# Required work:
If a line in the listing below includes the string "explanation", pull it out.

# Given records:
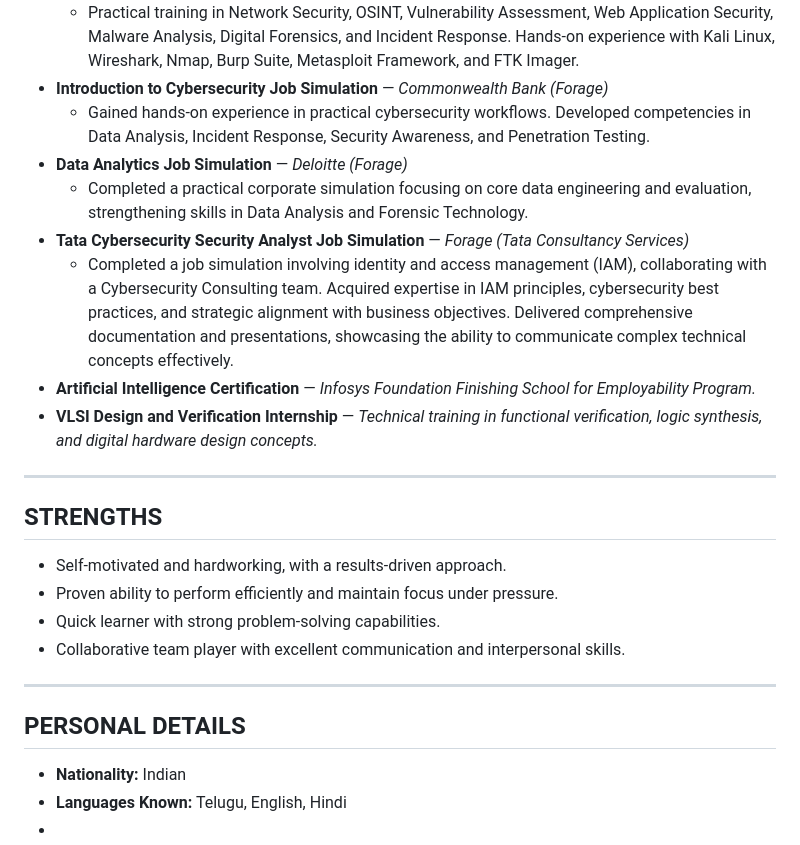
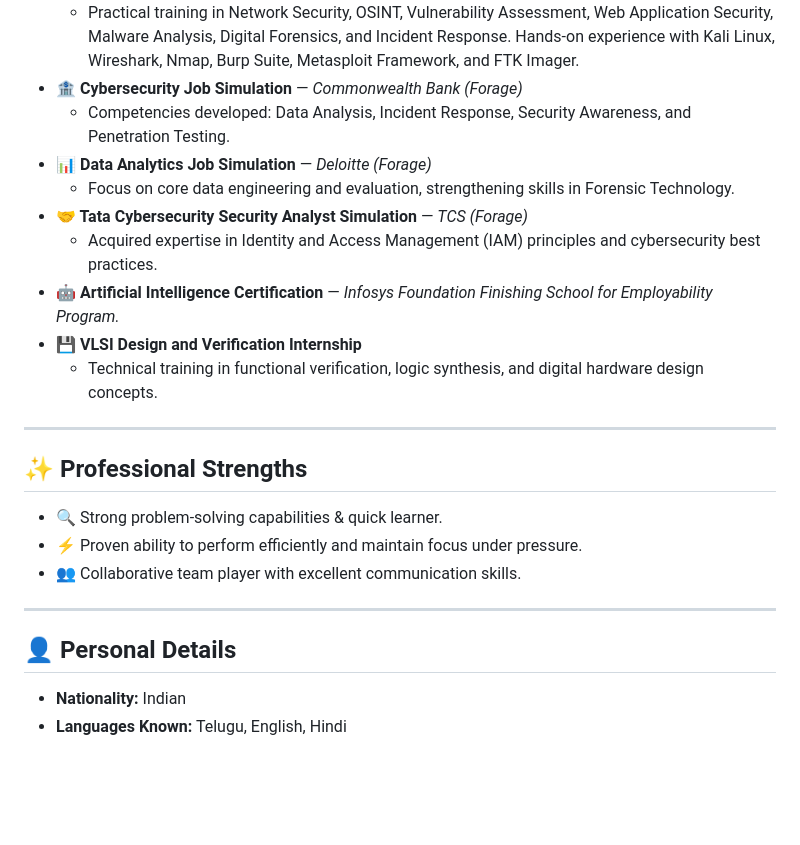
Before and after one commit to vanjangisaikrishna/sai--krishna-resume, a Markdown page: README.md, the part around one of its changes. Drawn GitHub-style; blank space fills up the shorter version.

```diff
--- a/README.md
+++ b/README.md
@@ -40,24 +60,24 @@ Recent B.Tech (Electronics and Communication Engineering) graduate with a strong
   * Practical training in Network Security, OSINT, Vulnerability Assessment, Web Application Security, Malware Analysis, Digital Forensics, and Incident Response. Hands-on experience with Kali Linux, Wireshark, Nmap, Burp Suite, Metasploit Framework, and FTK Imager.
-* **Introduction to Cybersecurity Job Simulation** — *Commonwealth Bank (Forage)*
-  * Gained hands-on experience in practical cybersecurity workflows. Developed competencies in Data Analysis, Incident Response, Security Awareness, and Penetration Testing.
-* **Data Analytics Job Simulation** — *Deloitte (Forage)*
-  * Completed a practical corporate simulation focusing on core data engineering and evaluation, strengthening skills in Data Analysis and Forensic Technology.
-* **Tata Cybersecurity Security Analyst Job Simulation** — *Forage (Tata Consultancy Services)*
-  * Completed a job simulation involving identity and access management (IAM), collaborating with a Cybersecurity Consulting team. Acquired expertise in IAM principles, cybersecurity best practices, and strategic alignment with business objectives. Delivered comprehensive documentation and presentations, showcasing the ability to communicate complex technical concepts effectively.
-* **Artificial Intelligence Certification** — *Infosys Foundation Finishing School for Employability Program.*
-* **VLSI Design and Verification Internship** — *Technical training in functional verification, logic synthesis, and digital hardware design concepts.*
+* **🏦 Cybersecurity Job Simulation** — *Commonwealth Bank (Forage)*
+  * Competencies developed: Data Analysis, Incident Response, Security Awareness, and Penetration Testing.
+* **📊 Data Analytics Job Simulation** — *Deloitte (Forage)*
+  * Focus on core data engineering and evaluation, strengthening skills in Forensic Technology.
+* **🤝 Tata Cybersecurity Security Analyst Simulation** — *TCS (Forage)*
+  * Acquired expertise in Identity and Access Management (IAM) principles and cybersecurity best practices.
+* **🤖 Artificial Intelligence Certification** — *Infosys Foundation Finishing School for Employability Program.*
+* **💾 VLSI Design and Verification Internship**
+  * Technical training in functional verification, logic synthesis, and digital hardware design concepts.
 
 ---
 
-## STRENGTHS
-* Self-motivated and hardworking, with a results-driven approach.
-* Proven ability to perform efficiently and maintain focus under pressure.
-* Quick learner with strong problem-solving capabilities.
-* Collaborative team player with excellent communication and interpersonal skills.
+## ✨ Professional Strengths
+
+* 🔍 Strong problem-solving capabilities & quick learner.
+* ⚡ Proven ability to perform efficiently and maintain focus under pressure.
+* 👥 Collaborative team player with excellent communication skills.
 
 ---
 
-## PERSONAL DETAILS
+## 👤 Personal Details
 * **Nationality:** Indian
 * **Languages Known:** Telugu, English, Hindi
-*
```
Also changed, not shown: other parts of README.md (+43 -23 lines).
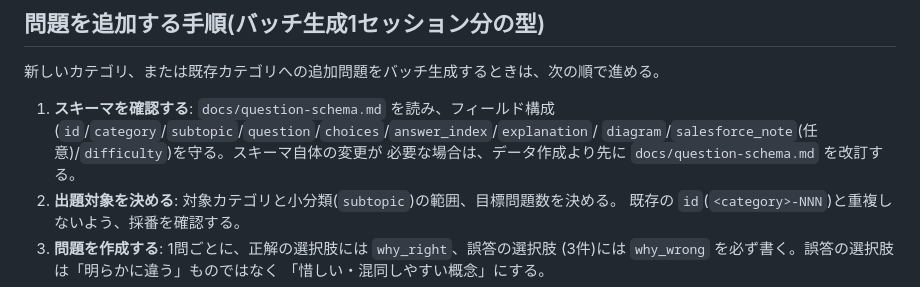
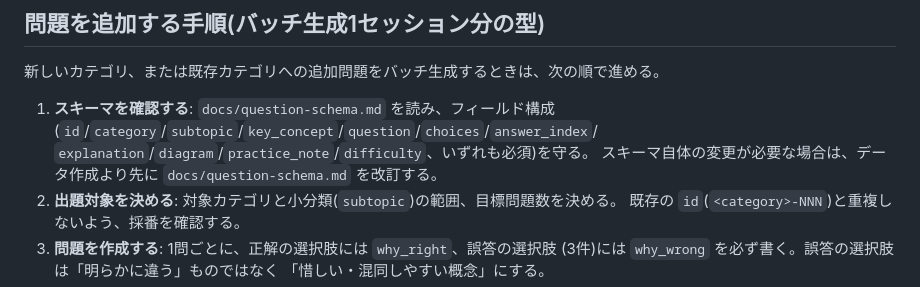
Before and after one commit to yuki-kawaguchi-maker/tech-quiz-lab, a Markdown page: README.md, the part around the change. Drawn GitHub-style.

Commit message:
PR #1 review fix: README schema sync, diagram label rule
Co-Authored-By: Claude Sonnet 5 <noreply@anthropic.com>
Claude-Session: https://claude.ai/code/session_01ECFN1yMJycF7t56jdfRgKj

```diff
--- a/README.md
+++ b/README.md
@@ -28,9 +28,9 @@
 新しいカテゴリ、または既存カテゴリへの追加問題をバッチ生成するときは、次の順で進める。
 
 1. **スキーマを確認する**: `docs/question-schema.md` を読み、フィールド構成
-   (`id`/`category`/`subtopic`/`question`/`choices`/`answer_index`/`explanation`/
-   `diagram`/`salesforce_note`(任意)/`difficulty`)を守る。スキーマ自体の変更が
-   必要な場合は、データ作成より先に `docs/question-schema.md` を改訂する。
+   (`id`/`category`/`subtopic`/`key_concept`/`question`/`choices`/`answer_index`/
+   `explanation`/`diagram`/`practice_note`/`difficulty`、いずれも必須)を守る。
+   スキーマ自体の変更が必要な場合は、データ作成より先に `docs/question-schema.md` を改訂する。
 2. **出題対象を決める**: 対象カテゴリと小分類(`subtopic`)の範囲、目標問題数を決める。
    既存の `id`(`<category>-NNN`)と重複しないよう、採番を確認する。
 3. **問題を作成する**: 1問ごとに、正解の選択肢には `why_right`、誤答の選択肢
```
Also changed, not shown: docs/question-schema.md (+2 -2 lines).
--
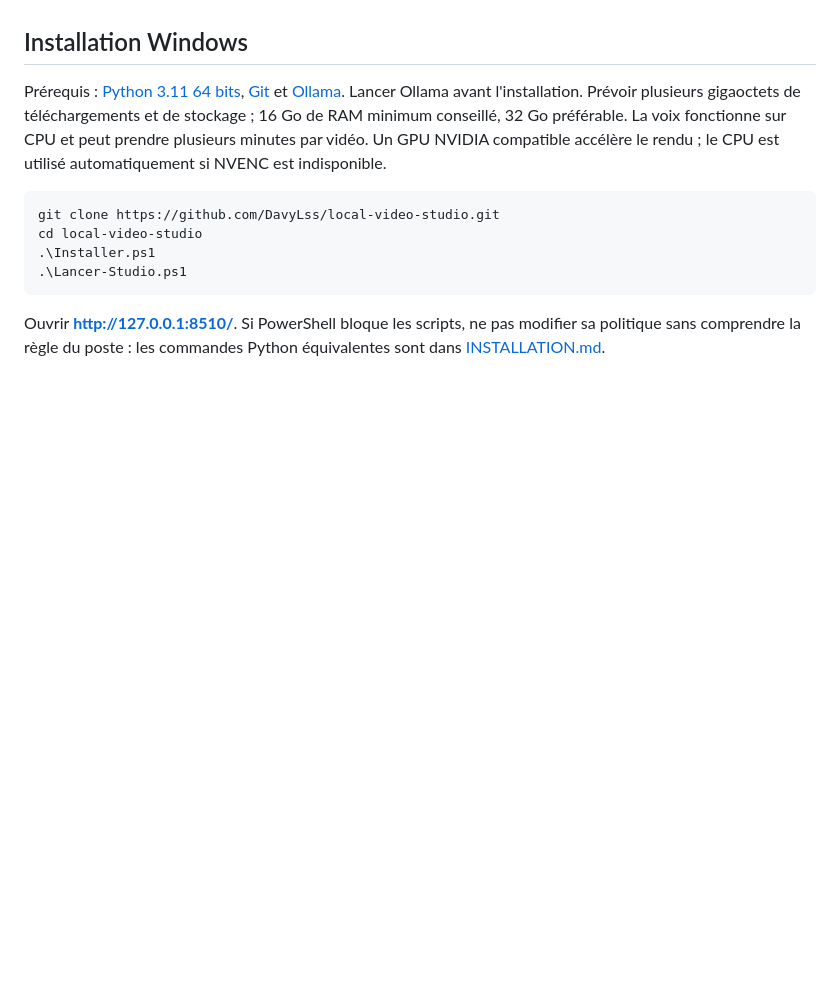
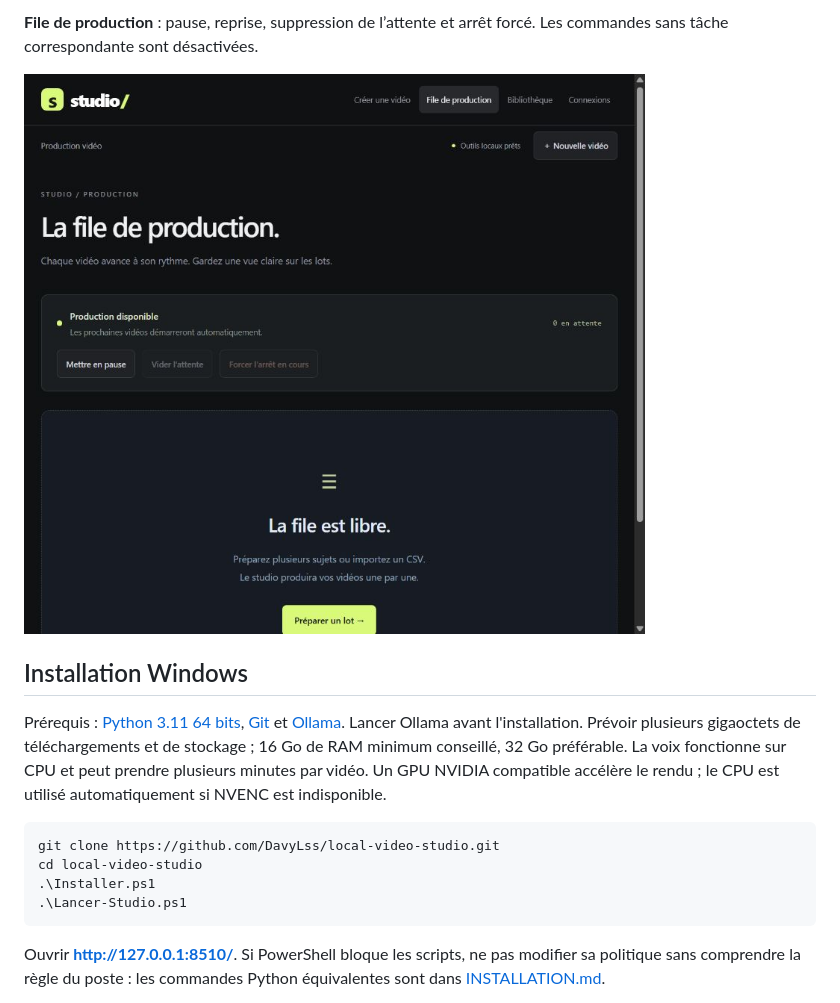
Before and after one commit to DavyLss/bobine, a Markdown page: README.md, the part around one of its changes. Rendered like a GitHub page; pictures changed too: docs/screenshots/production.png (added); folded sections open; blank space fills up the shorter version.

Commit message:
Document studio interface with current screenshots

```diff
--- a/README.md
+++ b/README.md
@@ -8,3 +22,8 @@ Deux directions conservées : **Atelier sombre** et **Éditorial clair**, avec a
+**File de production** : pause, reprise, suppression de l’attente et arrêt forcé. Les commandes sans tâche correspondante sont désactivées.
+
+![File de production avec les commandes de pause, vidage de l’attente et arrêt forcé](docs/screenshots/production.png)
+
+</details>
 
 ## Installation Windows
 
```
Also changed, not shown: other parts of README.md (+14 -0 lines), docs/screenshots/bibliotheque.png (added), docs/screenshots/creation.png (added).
---
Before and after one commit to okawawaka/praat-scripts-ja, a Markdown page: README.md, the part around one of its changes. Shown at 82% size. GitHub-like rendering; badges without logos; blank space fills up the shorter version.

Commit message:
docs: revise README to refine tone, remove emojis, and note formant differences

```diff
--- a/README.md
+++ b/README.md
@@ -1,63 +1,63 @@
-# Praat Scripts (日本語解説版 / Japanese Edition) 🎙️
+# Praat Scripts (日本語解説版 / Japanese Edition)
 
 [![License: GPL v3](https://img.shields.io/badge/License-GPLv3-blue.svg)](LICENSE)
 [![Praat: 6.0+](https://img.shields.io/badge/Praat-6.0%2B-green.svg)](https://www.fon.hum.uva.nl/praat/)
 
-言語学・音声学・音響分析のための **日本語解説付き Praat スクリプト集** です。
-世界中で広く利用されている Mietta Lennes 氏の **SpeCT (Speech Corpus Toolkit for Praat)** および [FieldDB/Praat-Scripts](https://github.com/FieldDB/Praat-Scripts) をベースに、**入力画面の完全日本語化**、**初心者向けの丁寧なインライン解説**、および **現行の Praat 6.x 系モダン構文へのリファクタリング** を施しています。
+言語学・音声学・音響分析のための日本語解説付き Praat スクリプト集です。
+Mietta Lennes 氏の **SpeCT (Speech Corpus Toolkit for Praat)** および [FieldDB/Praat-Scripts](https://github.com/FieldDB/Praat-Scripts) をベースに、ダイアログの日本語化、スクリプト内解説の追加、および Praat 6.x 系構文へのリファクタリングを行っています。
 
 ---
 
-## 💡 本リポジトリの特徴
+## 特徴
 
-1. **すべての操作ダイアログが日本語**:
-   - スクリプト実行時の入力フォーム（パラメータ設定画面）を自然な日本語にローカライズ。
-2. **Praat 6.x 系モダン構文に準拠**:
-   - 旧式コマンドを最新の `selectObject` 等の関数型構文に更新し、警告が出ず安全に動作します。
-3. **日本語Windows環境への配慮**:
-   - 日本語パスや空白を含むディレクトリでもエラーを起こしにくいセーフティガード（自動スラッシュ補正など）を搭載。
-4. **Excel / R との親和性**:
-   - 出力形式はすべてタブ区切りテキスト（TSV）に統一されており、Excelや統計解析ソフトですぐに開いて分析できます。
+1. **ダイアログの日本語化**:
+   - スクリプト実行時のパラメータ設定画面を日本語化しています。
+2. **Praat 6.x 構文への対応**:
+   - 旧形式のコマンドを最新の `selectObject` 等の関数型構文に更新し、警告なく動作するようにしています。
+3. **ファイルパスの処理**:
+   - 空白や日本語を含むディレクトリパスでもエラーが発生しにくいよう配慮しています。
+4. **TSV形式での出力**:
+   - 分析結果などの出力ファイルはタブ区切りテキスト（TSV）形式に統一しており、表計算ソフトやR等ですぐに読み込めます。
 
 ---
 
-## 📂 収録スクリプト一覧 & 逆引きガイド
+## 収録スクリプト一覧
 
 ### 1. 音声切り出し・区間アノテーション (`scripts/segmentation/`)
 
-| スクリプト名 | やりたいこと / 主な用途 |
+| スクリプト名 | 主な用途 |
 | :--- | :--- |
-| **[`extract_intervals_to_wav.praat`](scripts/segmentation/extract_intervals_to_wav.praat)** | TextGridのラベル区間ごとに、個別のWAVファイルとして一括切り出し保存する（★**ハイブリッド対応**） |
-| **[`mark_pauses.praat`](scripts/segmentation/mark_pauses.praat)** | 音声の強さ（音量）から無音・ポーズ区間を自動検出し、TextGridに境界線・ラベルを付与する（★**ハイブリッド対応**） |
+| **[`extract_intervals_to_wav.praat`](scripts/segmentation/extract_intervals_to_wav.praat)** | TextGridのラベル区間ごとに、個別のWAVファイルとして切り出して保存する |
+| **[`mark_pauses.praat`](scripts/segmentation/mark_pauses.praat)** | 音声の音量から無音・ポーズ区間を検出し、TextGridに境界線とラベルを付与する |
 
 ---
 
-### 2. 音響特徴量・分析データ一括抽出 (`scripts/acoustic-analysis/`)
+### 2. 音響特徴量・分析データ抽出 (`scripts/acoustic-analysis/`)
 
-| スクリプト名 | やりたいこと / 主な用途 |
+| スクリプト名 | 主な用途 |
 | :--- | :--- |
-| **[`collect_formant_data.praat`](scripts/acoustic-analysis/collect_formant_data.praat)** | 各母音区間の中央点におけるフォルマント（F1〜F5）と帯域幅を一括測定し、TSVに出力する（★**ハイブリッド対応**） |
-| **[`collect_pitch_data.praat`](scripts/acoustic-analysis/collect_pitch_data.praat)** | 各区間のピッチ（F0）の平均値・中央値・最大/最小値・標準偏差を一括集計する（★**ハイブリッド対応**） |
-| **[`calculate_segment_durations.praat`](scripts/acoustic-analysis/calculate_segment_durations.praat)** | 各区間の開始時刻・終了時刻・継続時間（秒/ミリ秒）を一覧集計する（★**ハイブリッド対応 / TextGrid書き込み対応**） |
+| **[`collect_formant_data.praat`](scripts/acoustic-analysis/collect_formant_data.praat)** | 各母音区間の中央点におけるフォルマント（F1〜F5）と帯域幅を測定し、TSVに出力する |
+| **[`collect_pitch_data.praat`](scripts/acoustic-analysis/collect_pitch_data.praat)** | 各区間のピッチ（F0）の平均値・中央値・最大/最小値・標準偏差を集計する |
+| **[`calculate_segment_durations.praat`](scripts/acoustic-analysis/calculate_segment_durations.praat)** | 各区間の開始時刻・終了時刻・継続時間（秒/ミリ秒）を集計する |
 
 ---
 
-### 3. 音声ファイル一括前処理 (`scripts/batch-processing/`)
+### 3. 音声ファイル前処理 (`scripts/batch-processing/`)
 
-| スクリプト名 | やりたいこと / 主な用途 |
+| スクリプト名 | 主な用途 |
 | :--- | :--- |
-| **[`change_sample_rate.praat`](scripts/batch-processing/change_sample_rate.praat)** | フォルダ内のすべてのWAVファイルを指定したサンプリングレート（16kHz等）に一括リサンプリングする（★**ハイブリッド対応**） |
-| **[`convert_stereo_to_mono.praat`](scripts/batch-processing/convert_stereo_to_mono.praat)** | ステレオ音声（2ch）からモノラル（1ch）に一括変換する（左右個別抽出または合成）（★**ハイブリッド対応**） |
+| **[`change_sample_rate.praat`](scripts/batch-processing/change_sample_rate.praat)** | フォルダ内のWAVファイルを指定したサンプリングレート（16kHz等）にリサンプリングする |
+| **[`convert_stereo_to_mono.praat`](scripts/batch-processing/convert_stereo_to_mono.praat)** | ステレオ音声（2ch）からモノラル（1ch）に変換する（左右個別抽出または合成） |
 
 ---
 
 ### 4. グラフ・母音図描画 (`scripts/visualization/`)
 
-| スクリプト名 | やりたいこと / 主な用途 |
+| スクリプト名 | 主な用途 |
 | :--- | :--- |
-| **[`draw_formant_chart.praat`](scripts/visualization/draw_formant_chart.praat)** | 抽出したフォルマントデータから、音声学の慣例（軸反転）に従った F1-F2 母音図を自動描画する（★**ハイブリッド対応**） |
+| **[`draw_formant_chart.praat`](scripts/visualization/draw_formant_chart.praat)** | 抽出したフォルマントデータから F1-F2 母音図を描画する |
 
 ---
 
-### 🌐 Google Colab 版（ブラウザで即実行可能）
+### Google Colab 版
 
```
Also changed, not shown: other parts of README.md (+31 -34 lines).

# Answer section:
-   (`id`/`category`/`subtopic`/`question`/`choices`/`answer_index`/`explanation`/
+   `explanation`/`diagram`/`practice_note`/`difficulty`、いずれも必須)を守る。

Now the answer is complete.